A trio of change-orders and construction costs for additional parking at the Bell building could increase the cost of the Hamilton Street arts projects by as much as $2.1 million.
The Redevelopment Agency on Wednesday approved three change-orders to the Bell building renovation project totaling about $348,000. The largest change-order was $275,000 for site work all the way around the building to the nearest adjacent home, which includes some drainage work. Another change order for $4,500 was for an alternate bid for the roof, and another set aside $68,500 for mold remediation throughout the building.
Mold is on most of the walls, studs and rafters in the Bell building, City Engineer James Housten said during a presentation to the Redevelopment Agency last week. Remediation will be done in two phases: first, clean and demolish the walls, and then the roof and windows will be installed at which point the entire interior can be fogged.
The change-orders increase the $5.825-million contract for the Bell building to $6.173 million, which Housten said was still less than the $6.2 million in the current account for the project. The cost of parking construction, however, came in at a total of almost $1.6 million, including $815,000 for Lot A and $256,000 for Lot B, and another $507,000 for soft costs and contingency.
Lot A, where the amphitheater originally was planned, would have 99 spaces while Lot B would have 58 spaces, along with 16 remaining behind the Bell Building, for a total 173 spaces, almost as many as the 202 seats planned for the black box theater, Housten told commissioners last week.
Construction bids for the Bell building renovations also don’t include the soft costs for architect fees, $281,000; engineering fees, $260,000, and utilities, $25,000. In all, the project could need another $2.1 million, not including bond and legal costs, which is broken down in this Google spreadsheet.

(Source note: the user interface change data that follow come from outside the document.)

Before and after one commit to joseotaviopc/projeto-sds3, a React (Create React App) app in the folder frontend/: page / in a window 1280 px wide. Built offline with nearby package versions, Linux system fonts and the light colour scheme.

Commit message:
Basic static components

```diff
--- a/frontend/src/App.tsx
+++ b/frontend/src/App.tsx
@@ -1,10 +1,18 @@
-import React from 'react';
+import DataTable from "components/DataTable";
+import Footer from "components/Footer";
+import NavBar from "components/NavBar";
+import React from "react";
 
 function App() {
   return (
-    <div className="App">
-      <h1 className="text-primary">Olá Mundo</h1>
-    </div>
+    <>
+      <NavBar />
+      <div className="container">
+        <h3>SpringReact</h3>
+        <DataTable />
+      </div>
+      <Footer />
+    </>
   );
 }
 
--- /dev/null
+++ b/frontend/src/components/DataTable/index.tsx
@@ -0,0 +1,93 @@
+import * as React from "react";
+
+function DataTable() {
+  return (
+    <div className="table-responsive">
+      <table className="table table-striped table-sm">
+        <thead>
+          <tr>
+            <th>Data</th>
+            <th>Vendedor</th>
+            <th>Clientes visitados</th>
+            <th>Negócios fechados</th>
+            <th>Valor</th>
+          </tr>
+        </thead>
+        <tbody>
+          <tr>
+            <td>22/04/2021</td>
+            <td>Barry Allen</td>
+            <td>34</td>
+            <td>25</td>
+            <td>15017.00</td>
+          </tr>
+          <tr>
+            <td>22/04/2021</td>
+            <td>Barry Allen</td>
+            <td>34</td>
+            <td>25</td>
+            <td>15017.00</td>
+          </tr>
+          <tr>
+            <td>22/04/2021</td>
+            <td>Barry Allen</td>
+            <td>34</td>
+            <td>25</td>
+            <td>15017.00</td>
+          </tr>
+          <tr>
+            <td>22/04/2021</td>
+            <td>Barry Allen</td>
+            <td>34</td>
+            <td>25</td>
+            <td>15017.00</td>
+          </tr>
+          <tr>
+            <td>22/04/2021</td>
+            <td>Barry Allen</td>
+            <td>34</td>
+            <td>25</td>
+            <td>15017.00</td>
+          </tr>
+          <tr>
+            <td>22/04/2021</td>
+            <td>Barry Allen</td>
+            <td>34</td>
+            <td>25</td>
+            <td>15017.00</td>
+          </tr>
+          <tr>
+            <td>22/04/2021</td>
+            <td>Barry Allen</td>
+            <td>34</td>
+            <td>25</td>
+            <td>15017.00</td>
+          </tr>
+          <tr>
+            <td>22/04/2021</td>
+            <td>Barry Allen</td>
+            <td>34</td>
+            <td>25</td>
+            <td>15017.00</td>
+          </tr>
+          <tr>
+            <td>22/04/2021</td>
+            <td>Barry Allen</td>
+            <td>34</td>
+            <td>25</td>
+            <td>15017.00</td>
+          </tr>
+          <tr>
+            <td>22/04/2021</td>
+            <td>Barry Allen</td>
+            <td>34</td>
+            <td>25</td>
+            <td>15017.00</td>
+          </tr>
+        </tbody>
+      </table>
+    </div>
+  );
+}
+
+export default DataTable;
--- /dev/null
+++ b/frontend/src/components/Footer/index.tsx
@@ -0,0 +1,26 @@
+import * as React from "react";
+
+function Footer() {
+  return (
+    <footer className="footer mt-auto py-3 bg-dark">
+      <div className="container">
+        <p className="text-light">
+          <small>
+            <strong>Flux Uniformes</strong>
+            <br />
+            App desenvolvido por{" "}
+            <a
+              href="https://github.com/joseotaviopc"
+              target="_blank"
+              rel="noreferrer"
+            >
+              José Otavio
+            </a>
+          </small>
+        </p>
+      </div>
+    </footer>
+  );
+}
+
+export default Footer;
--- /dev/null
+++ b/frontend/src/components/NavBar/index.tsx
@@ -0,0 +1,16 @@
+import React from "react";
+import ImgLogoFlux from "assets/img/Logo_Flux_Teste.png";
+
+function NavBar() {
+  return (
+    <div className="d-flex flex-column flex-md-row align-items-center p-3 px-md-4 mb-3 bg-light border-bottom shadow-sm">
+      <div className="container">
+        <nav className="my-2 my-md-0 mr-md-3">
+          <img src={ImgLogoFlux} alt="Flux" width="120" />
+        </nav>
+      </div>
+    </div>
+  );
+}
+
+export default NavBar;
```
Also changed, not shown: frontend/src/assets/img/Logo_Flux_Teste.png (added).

At least one commissioner, Timothy Nash, seemed concerned during discussion of the costs possibly rising to $8 million or more for the projects. “That’s a lot of money,” he said.
If City Council approves financing next month, the city could bid the parking lots and break ground by August, Housten said. If all goes well, both the parking lots and black box theater would open sometime next spring. He reminded commissioners that the parking lot would be available for a lot of other uses, not just the Bell building, such as the Union County Performing Arts Center and downtown activities and restaurants.

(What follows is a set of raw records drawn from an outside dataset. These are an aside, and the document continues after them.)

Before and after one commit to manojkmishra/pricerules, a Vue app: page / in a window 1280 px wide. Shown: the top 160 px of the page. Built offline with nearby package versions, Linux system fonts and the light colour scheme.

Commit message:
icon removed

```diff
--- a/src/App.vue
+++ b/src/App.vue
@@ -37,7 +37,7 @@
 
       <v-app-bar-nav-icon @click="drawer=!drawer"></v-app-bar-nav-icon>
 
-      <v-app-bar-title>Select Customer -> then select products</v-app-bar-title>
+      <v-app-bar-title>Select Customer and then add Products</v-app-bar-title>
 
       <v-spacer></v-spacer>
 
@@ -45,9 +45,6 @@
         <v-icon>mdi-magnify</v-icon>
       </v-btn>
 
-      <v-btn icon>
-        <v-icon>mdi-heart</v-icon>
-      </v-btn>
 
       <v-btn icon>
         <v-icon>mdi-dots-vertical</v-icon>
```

The City Council last year approved an $8.5-million bond ordinance for construction of the Hamilton Street arts projects. The Redevelopment Agency in January decided to move forward with the black box theater and build temporary parking at the site of the proposed amphitheater.